Code change snippets
-- Opening Marker --
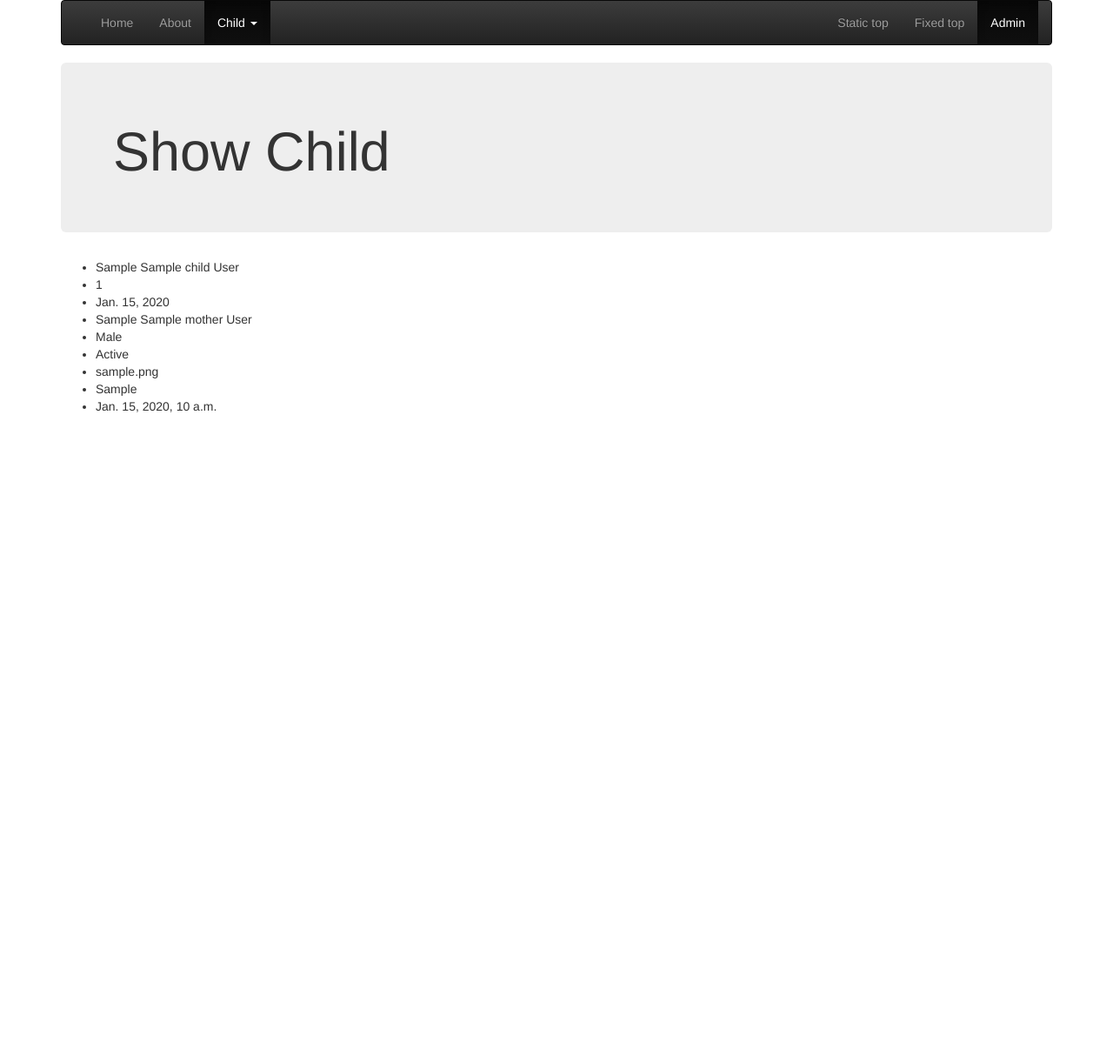
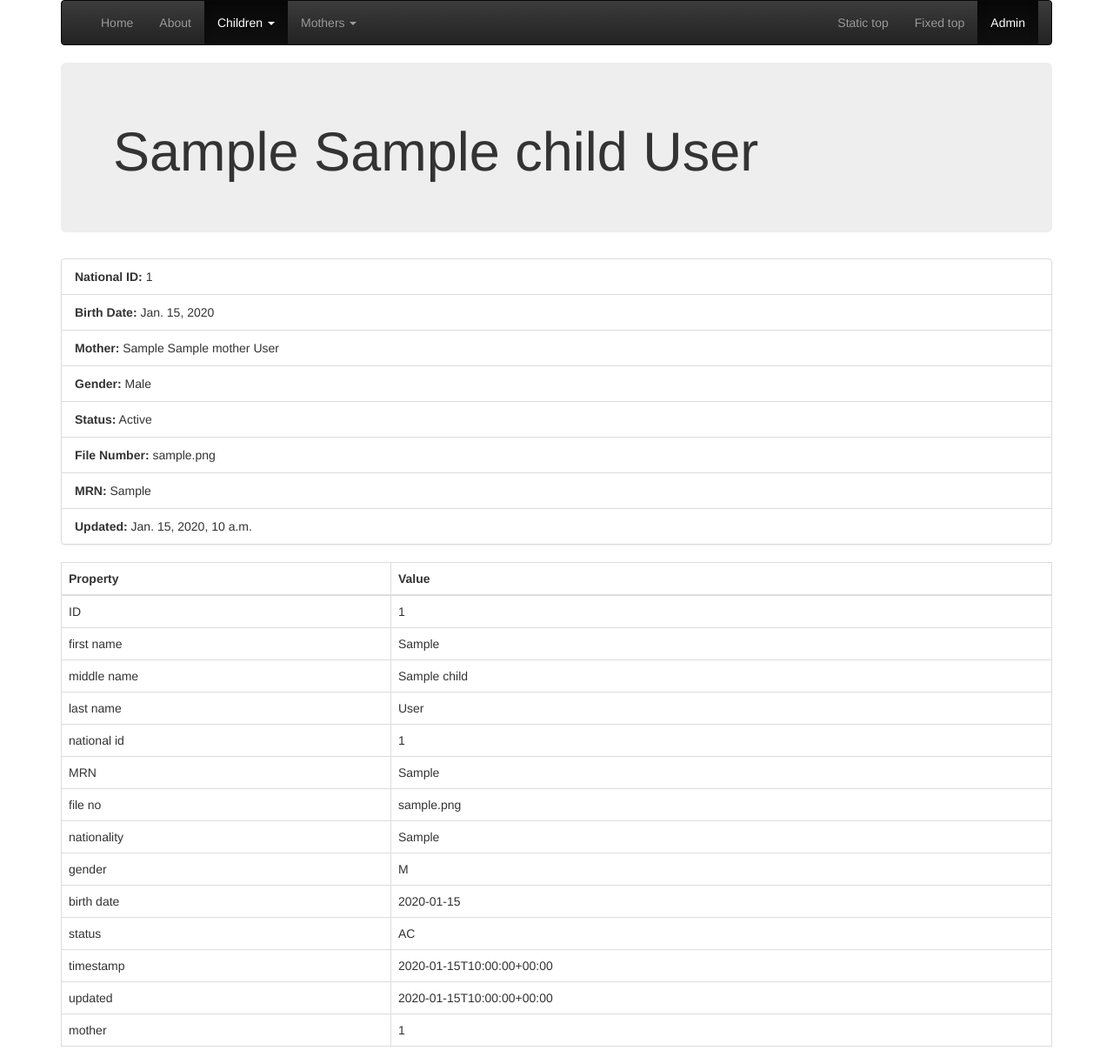
Before and after one commit to kalshashai/shc_app, a Django app: page /child/1/ in a window 1280 px wide. Shown: the whole page at 87% size. Before the commit the page ends 474 px from the top, so only its background shows below. Run offline with Django 3.2, Linux system fonts and the light colour scheme; tables that the repository leaves empty hold one stand-in row (values such as "Sample post"); some libraries are stand-ins or nearby versions.

Commit message:
Using Generic Views

```diff
--- a/templates/base.html
+++ b/templates/base.html
@@ -53,18 +53,27 @@
             <ul class="nav navbar-nav">
               <li class="{% if request.path == '/' %} active {% endif %}"><a href="{% url 'home' %}">Home</a></li>
               <li class="{% if request.path == '/about/' %} active {% endif %}"><a href="{% url 'about' %}">About</a></li>
+
+
               <li class="dropdown {% if 'child' in request.path  %} active {% endif %}" >
-                <a href="#" class="dropdown-toggle" data-toggle="dropdown" role="button" aria-haspopup="true" aria-expanded="false">Child <span class="caret"></span></a>
+                <a href="#" class="dropdown-toggle" data-toggle="dropdown" role="button" aria-haspopup="true" aria-expanded="false">Children <span class="caret"></span></a>
                 <ul class="dropdown-menu">
                   <li class="{% if request.path == '/child/' %} active {% endif %}"><a href="{% url 'child_list' %}">List</a></li>
-                  <li><a href="{% url 'child_add' %}">Add</a></li>
+                  <li class="{% if request.path == '/child/add' %} active {% endif %}"><a href="{% url 'child_add' %}">Add</a></li>
                   <li><a href="#">Reports</a></li>
-                  <li role="separator" class="divider"></li>
-                  <li class="dropdown-header">Nav header</li>
-                  <li><a href="#">Separated link</a></li>
-                  <li><a href="#">One more separated link</a></li>
                 </ul>
               </li>
+
+              <li class="dropdown {% if 'mother' in request.path  %} active {% endif %}" >
+                <a href="#" class="dropdown-toggle" data-toggle="dropdown" role="button" aria-haspopup="true" aria-expanded="false">Mothers <span class="caret"></span></a>
+                <ul class="dropdown-menu">
+                  <li class="{% if request.path == '/mother/' %} active {% endif %}"><a href="{% url 'mother_list' %}">List</a></li>
+                  <li class="{% if request.path == '/mother/add' %} active {% endif %}"><a href="{% url 'mother_add' %}">Add</a></li>
+                  <li><a href="#">Reports</a></li>
+                </ul>
+              </li>
+
+
             </ul>
             <ul class="nav navbar-nav navbar-right">
               <li><a href="../navbar-static-top/">Static top</a></li>
--- a/vax/models.py
+++ b/vax/models.py
@@ -36,6 +36,9 @@ class Mother(models.Model):
     def __str__(self):
         return self.fullname
 
+    def get_absolute_url(self):
+        return reverse('mother_show', kwargs={'pk': self.pk})
+
 class MotherAdmin(admin.ModelAdmin):
     list_display = ('fullname','national_id', 'mobile')
 
@@ -72,12 +75,20 @@ class Child(models.Model):
     updated = models.DateTimeField(auto_now=True)
     mother = models.ForeignKey('Mother', on_delete=models.CASCADE)
 
-    @property
+    editable_fields = ['first_name', 'middle_name', 'last_name', 'national_id', 'MRN',
+                        'file_no', 'nationality', 'gender', 'birth_date', 'status', 'mother']
+
+    def my_fields(self):
+        return [(field.verbose_name, field.value_to_string(self)) for field in self._meta.fields]
+
     def fullname(self):
         return self.first_name + ' ' + self.middle_name + ' ' + self.last_name
 
     def __str__(self):
         return self.fullname
+
+    def get_absolute_url(self):
+        return reverse('child_show', kwargs={'pk': self.pk})
 
 class ChildAdmin(admin.ModelAdmin):
     list_display = ('fullname', 'national_id', 'nationality', 'birth_date')
--- a/vax/templates/child/show.html
+++ b/vax/templates/child/show.html
@@ -3,18 +3,35 @@
 {% block content %}
 
    <div class="jumbotron">
-        <h1>Show Child</h1>
+        <h1>{{ child.fullname }}</h1>
     </div>
-<ul>
-          <li>{{ child.fullname }}</li>
-          <li>{{ child.national_id }}</li>
-          <li>{{ child.birth_date }}</li>
-          <li>{{ child.mother }}</li>
-          <li>{{ child.get_gender_display }}</li>
-          <li>{{ child.get_status_display }}</li>
-          <li>{{ child.file_no }}</li>
-          <li>{{ child.MRN }}</li>
-          <li>{{ child.updated }}</li>
+<ul class="list-group">
+          <li class="list-group-item"><strong>National ID:</strong><t/> {{ child.national_id }}</li>
+          <li class="list-group-item"><strong>Birth Date:</strong><t/> {{ child.birth_date }}</li>
+          <li class="list-group-item"><strong>Mother:</strong><t/> {{ child.mother }}</li>
+          <li class="list-group-item"><strong>Gender:</strong><t/> {{ child.get_gender_display }}</li>
+          <li class="list-group-item"><strong>Status:</strong><t/> {{ child.get_status_display }}</li>
+          <li class="list-group-item"><strong>File Number:</strong><t/> {{ child.file_no }}</li>
+          <li class="list-group-item"><strong>MRN:</strong><t/> {{ child.MRN }}</li>
+          <li class="list-group-item"><strong>Updated:</strong><t/> {{ child.updated }}</li>
 </ul>
 
+<table class="table table-bordered table-hover">
+    <thead>
+        <tr>
+            <th>Property</th>
+            <th>Value</th>
+        </tr>
+    </thead>
+    <tbody>
+        {% for name, value in child.my_fields %}
+        <tr>
+            <td>{{ name }}</td>
+            <td>{{ value }}</td>
+        </tr>
+        {% endfor %}
+    </tbody>
+</table>
+
+
 {% endblock content %}
--- a/vax/urls.py
+++ b/vax/urls.py
@@ -20,9 +20,16 @@ from . import views
 urlpatterns = [
     url(r'^$', views.index, name = 'home'),
     url(r'^about/$', views.about, name = 'about'),
-    url(r'^child/$', views.child_list, name = 'child_list'),
-    url(r'^child/(?P<id>\d+)/$', views.child_show, name = 'child_show'),
-    url(r'^child/add$', views.child_add, name = 'child_add'),
-    url(r'^child/(?P<id>\d+)/edit/$', views.child_edit, name = 'child_edit'),
-    url(r'^child/shodeletew$', views.child_delete, name = 'child_delete'),
+    #Child's
+    url(r'^child/$', views.ChildList.as_view() , name = 'child_list'),
+    url(r'^child/(?P<pk>\d+)/$', views.ChildDetail.as_view(), name = 'child_show'),
+    url(r'^child/add$', views.ChildCreate.as_view(), name = 'child_add'),
+    url(r'^child/(?P<pk>\d+)/edit/$', views.ChildUpdate.as_view(), name = 'child_update'),
+    url(r'^child/(?P<pk>\d+)/delete$', views.ChildDelete.as_view(), name = 'child_delete'),
+    #Mother
+    url(r'^mother/$', views.MotherList.as_view() , name = 'mother_list'),
+    url(r'^mother/(?P<pk>\d+)/$', views.MotherDetail.as_view(), name = 'mother_show'),
+    url(r'^mother/add$', views.MotherCreate.as_view(), name = 'mother_add'),
+    url(r'^mother/(?P<pk>\d+)/edit/$', views.MotherUpdate.as_view(), name = 'mother_update'),
+    url(r'^mother/(?P<pk>\d+)/delete$', views.MotherDelete.as_view(), name = 'mother_delete'),
 ]
--- a/vax/views.py
+++ b/vax/views.py
@@ -1,44 +1,68 @@
 from django.http import HttpResponse
+from django.views.generic import ListView, DetailView
 from django.shortcuts import render, get_object_or_404, redirect
+from django.views.generic.edit import CreateView, UpdateView, DeleteView
+from django.urls import reverse_lazy
+from html5.forms.widgets import DateInput
+
 from .models import (
     Vaccine, Mother, Child, Appointment
 )
-from .forms import ChildForm
+from .forms import ChildForm, MotherForm
 # Create your views here.
 def index(request):
     return render(request, 'vax/index.html',  {})
 
-def child_list(request):
-    children = Child.objects.all()
-    context = {'children': children}
-    return render(request, 'child/list.html',  context)
+#Child============================================
+class ChildList(ListView):
+    model = Child
+    context_object_name = 'children'
+    template_name='child/list.html'
 
-def child_show(request, id=None):
-    child = get_object_or_404(Child, id=id)
-    return render(request, 'child/show.html',  {"child": child})
+class ChildDetail(DetailView):
+    model = Child
+    template_name='child/show.html'
 
-def child_add(request):
-    form = ChildForm(request.POST or None)
-    if form.is_valid():
-        instance = form.save(commit = False)
-        instance.save()
-        return redirect('child_list')
+class ChildCreate(CreateView):
+    form_class = ChildForm
+    model = Child
+    template_name='child/child_form.html'
 
-    return render(request, 'child/child_form.html',  {"form": form})
+class ChildUpdate(UpdateView):
+    model = Child
+    form_class = ChildForm
+    template_name='child/child_form.html'
 
-def child_edit(request, id=None):
-    instance = get_object_or_404(Child, id=id)
-    form = ChildForm(request.POST or None, instance = instance)
-    if form.is_valid():
-        instance = form.save(commit = False)
-        instance.save()
-        return redirect('child_list')
+class ChildDelete(DeleteView):
+    model = Child
+    success_url = reverse_lazy('child_list')
+#End Child==========================================
 
-    return render(request, 'child/child_form.html',  {"form": form})
+#Mother=============================================
+class MotherList(ListView):
+    model = Mother
+    context_object_name = 'mothers'
+    template_name='mother/list.html'
 
+class MotherDetail(DetailView):
+    model = Mother
+    template_name='Mother/show.html'
 
-def child_delete(request):
-    return render(request, 'child/delete.html',  {})
+class MotherCreate(CreateView):
+    form_class = MotherForm
+    model = Mother
+    template_name='mother/mother_form.html'
+
+class MotherUpdate(UpdateView):
+    model = Mother
+    form_class = MotherForm
+    template_name='mother/mother_form.html'
+
+class MotherDelete(DeleteView):
+    model = Mother
+    success_url = reverse_lazy('Mother_list')
+
+#End Mother=========================================
 
 def about(request):
     return render(request, 'vax/about.html', {})
```
Also changed, not shown: vax/forms.py (+8 -0 lines), vax/templates/child/list.html (+11 -2 lines).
-- Closing Marker --
For every line above that includes the string "MotherCreate", copy the line.

+    url(r'^mother/add$', views.MotherCreate.as_view(), name = 'mother_add'),
+class MotherCreate(CreateView):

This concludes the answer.